Some of your highlights are legacy items.

Highlights saved before July 30, 2012 will not be displayed on their respective source pages.

You can easily re-create the highlights by opening the book page or article, selecting the text, and clicking “Highlight.”

Citations (0)
Some of your citations are legacy items.

Any citation created before July 30, 2012 will labeled as a “Cited page.” New citations will be saved as cited passages, pages or articles.

We also added the ability to view new citations from your projects or the book or article where you created them.

Notes (0)
Bookmarks (0)

You have no saved items from this article

Project items include:
  • Saved book/article
  • Highlights
  • Quotes/citations
  • Notes
  • Bookmarks
Notes
Cite this article

Cited article

Style
Citations are available only to our active members.
Sign up now to cite pages or passages in MLA, APA and Chicago citation styles.

(Einhorn, 1992, p. 25)

(Einhorn 25)

1

1. Lois J. Einhorn, Abraham Lincoln, the Orator: Penetrating the Lincoln Legend (Westport, CT: Greenwood Press, 1992), 25, http://www.questia.com/read/27419298.

Cited article

Modes of Moral Judgment among Early Adolescents
Settings

Settings

Typeface
Text size Smaller Larger Reset View mode
Search within

Search within this article

Look up

Look up a word

  • Dictionary
  • Thesaurus
Please submit a word or phrase above.
Print this page

Print this page

Why can't I print more than one page at a time?

Full screen

matching results for page

Cited passage

Style
Citations are available only to our active members.
Sign up now to cite pages or passages in MLA, APA and Chicago citation styles.

"Portraying himself as an honest, ordinary person helped Lincoln identify with his audiences." (Einhorn, 1992, p. 25).

"Portraying himself as an honest, ordinary person helped Lincoln identify with his audiences." (Einhorn 25)

"Portraying himself as an honest, ordinary person helped Lincoln identify with his audiences."1

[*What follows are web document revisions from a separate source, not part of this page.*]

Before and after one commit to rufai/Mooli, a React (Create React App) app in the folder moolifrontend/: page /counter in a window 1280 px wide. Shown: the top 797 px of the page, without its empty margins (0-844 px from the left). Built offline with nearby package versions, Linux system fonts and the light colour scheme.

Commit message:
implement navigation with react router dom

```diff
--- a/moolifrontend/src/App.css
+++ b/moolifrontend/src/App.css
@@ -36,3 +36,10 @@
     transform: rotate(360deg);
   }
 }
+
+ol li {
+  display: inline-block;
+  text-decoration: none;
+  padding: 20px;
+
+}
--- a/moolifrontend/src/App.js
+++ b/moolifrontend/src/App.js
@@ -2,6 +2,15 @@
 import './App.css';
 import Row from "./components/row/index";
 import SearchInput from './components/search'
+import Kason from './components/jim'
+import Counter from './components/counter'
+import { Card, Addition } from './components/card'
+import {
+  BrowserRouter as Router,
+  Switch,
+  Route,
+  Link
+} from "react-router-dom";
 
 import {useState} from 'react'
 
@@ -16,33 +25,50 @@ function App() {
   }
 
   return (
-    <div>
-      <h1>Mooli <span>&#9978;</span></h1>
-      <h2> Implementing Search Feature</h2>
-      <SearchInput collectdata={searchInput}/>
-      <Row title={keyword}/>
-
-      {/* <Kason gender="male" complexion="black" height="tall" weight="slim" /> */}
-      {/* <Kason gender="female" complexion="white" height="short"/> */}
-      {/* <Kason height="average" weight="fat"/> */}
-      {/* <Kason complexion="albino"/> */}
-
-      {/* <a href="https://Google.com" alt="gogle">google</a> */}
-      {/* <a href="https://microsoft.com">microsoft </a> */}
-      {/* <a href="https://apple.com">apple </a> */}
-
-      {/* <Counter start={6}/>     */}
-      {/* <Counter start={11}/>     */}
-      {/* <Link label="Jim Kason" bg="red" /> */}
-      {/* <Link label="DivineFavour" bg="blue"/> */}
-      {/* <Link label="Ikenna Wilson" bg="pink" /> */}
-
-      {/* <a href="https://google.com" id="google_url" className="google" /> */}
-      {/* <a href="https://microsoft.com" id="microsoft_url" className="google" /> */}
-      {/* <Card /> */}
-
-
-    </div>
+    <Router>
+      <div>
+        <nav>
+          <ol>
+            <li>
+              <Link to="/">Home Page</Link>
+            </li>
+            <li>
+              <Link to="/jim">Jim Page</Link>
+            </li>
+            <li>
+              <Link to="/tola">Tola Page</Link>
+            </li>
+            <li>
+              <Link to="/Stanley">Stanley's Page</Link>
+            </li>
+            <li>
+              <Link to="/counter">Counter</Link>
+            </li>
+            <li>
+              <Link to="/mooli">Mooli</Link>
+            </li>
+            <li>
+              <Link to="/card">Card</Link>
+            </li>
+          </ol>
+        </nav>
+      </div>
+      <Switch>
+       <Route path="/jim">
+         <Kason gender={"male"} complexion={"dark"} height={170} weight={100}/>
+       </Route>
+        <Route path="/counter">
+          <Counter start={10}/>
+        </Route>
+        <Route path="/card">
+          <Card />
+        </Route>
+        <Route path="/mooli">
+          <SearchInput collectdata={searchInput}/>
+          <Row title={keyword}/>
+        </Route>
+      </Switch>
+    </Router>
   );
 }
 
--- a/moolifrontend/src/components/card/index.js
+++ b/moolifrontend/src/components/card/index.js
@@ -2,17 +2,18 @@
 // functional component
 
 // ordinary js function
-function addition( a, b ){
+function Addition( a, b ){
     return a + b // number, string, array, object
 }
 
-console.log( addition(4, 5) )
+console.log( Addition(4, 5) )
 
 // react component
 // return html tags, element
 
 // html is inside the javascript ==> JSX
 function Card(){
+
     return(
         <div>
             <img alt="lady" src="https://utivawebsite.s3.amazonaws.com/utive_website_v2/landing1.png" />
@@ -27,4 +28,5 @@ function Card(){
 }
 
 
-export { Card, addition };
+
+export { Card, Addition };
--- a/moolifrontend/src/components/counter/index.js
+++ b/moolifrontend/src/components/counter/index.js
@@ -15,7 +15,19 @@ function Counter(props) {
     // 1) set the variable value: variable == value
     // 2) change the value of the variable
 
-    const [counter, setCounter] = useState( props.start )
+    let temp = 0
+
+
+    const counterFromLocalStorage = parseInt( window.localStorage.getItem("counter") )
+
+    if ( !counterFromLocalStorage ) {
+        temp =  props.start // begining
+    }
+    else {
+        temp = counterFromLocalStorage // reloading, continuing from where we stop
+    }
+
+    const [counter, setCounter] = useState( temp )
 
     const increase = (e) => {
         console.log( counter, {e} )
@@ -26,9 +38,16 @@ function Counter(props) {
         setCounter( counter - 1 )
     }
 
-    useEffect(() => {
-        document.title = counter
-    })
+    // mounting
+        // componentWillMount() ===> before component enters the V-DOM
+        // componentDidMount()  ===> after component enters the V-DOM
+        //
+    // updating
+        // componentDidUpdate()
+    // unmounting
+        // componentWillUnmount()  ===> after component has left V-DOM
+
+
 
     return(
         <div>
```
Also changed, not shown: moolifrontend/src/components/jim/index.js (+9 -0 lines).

1. Lois J. Einhorn, Abraham Lincoln, the Orator: Penetrating the Lincoln Legend (Westport, CT: Greenwood Press, 1992), 25, http://www.questia.com/read/27419298.

Cited passage

Welcome to the new Questia Reader

The Questia Reader has been updated to provide you with an even better online reading experience.  It is now 100% Responsive, which means you can read our books and articles on any sized device you wish.  All of your favorite tools like notes, highlights, and citations are still here, but the way you select text has been updated to be easier to use, especially on touchscreen devices.  Here's how:

1. Click or tap the first word you want to select.
2. Click or tap the last word you want to select.

OK, got it!

Thanks for trying Questia!

Please continue trying out our research tools, but please note, full functionality is available only to our active members.

Your work will be lost once you leave this Web page.

For full access in an ad-free environment, sign up now for a FREE, 1-day trial.

Already a member? Log in now.